Last year, Facebook started battling click-bait ads and articles. Why? Because around 80 percent of the time people said that they preferred headlines that helped them decide if they wanted to read the full article before clicking through (Forbes). Click bait doesn't justify advertisers spending money on ads that drive users to a page, only to bounce as soon as they land. What's more, it can also create a negative perception of the brand in the eyes of the consumers. A representative and honest native ad is instrumental in having a user arrive at your content with intent
While it's important to motivate the user to click on the ad, it's best to avoid any click-bait sounding copy. "You'll never guess what happened next...” is an example of copy that should be avoided.
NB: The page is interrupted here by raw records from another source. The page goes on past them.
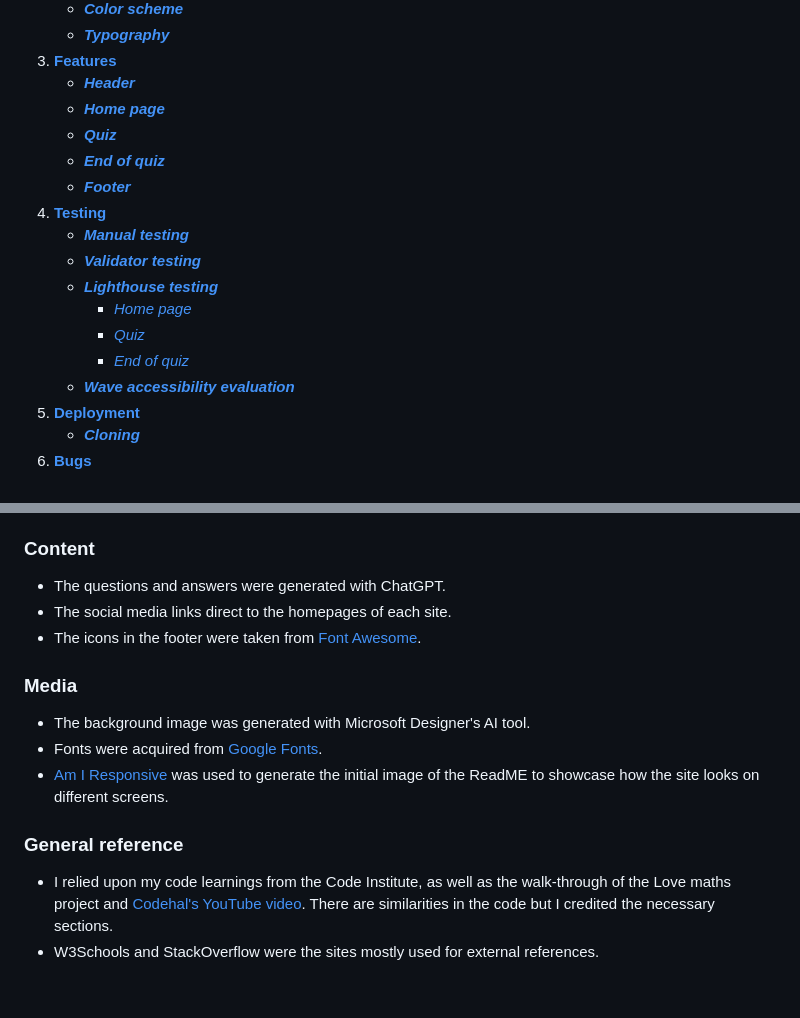
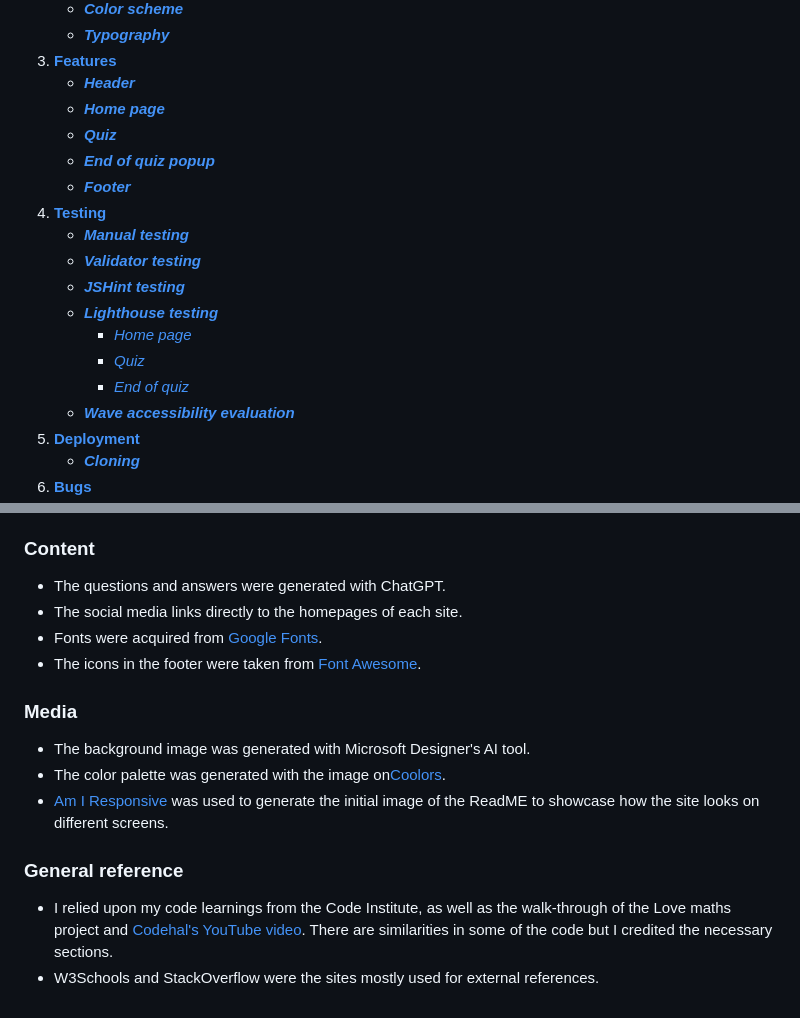
Before and after one commit to Mayamariaruth/quizzing, a Markdown page: README.md, 2 parts joined by grey strips. GitHub-like rendering.

```diff
--- a/README.md
+++ b/README.md
@@ -20,10 +20,11 @@ Link to the live site here - [Quizzing]()
     * [***Header***](#header)
     * [***Home page***](#home-page)
     * [***Quiz***](#quiz)
-    * [***End of quiz***](#end-of-quiz)
+    * [***End of quiz popup***](#end-of-quiz-popup)
     * [***Footer***](#the-footer)
 1. [**Testing**](#testing)
     * [***Manual testing***](#manual-testing)
     * [***Validator testing***](#validator-testing)
+    * [***JSHint testing***](#jshint-testing)
     * [***Lighthouse testing***](#lighthouse-testing)
        * [*Home page*](#home-page)
@@ -230,16 +245,17 @@ _External pages credit_
 ### Content
 
 - The questions and answers were generated with ChatGPT.
-- The social media links direct to the homepages of each site.
+- The social media links directly to the homepages of each site.
+- Fonts were acquired from [Google Fonts](https://fonts.google.com/).
 - The icons in the footer were taken from [Font Awesome](https://fontawesome.com/).
 
 ### Media
 
 - The background image was generated with Microsoft Designer's AI tool.
-- Fonts were acquired from [Google Fonts](https://fonts.google.com/).
+- The color palette was generated with the image on[Coolors](https://coolors.co/).
 - [Am I Responsive](https://ui.dev/amiresponsive) was used to generate the initial image of the ReadME to showcase how the site looks on different screens.
 
 ### General reference
 
-- I relied upon my code learnings from the Code Institute, as well as the walk-through of the Love maths project and [Codehal's YouTube video](https://www.youtube.com/watch?v=Vp8x8-reqZA&ab_channel=Codehal). There are similarities in the code but I credited the necessary sections.
+- I relied upon my code learnings from the Code Institute, as well as the walk-through of the Love maths project and [Codehal's YouTube video](https://www.youtube.com/watch?v=Vp8x8-reqZA&ab_channel=Codehal). There are similarities in some of the code but I credited the necessary sections.
 - W3Schools and StackOverflow were the sites mostly used for external references.
```
Also changed, not shown: other parts of README.md (+39 -25 lines), docs/screenshots/contrastgrid.png (added), docs/screenshots/endpopup.png (added), docs/screenshots/footer.png (added), docs/screenshots/header.png (added), 3 other files.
On the contrast, here's an example of text that can capture a user's attention without tricking them:
Headline (up to 62 characters): AT&T Park Like You Haven't Seen Before
Body (up to 120 characters): Visiting San Francisco? Discover ten events during the Giant's 2015 season you don't want to miss!
3. Think consumer journey
Elaborating on the theme of an honest user experience, it's important to consider the consumer's journey when creating a native campaign. When a user clicks on the ad, does he or she arrive on the page they hoped to arrive?
Native advertising as a distribution channel is largely leveraged to promote branded content. So, if a user thinks that when they click on and ad they'll be taken to the content they intended to read, but then find themselves on a landing page with a signup form, they'll likely end up feeling duped. To avoid disappointment, align your creative with the destination as closely as possible.
Now, if you pute all three tips together, this is what an effective in-feed native ad should look like when it's live:
Beautiful! Good luck and let us know if you need any more tips to help you produce captivating creatives.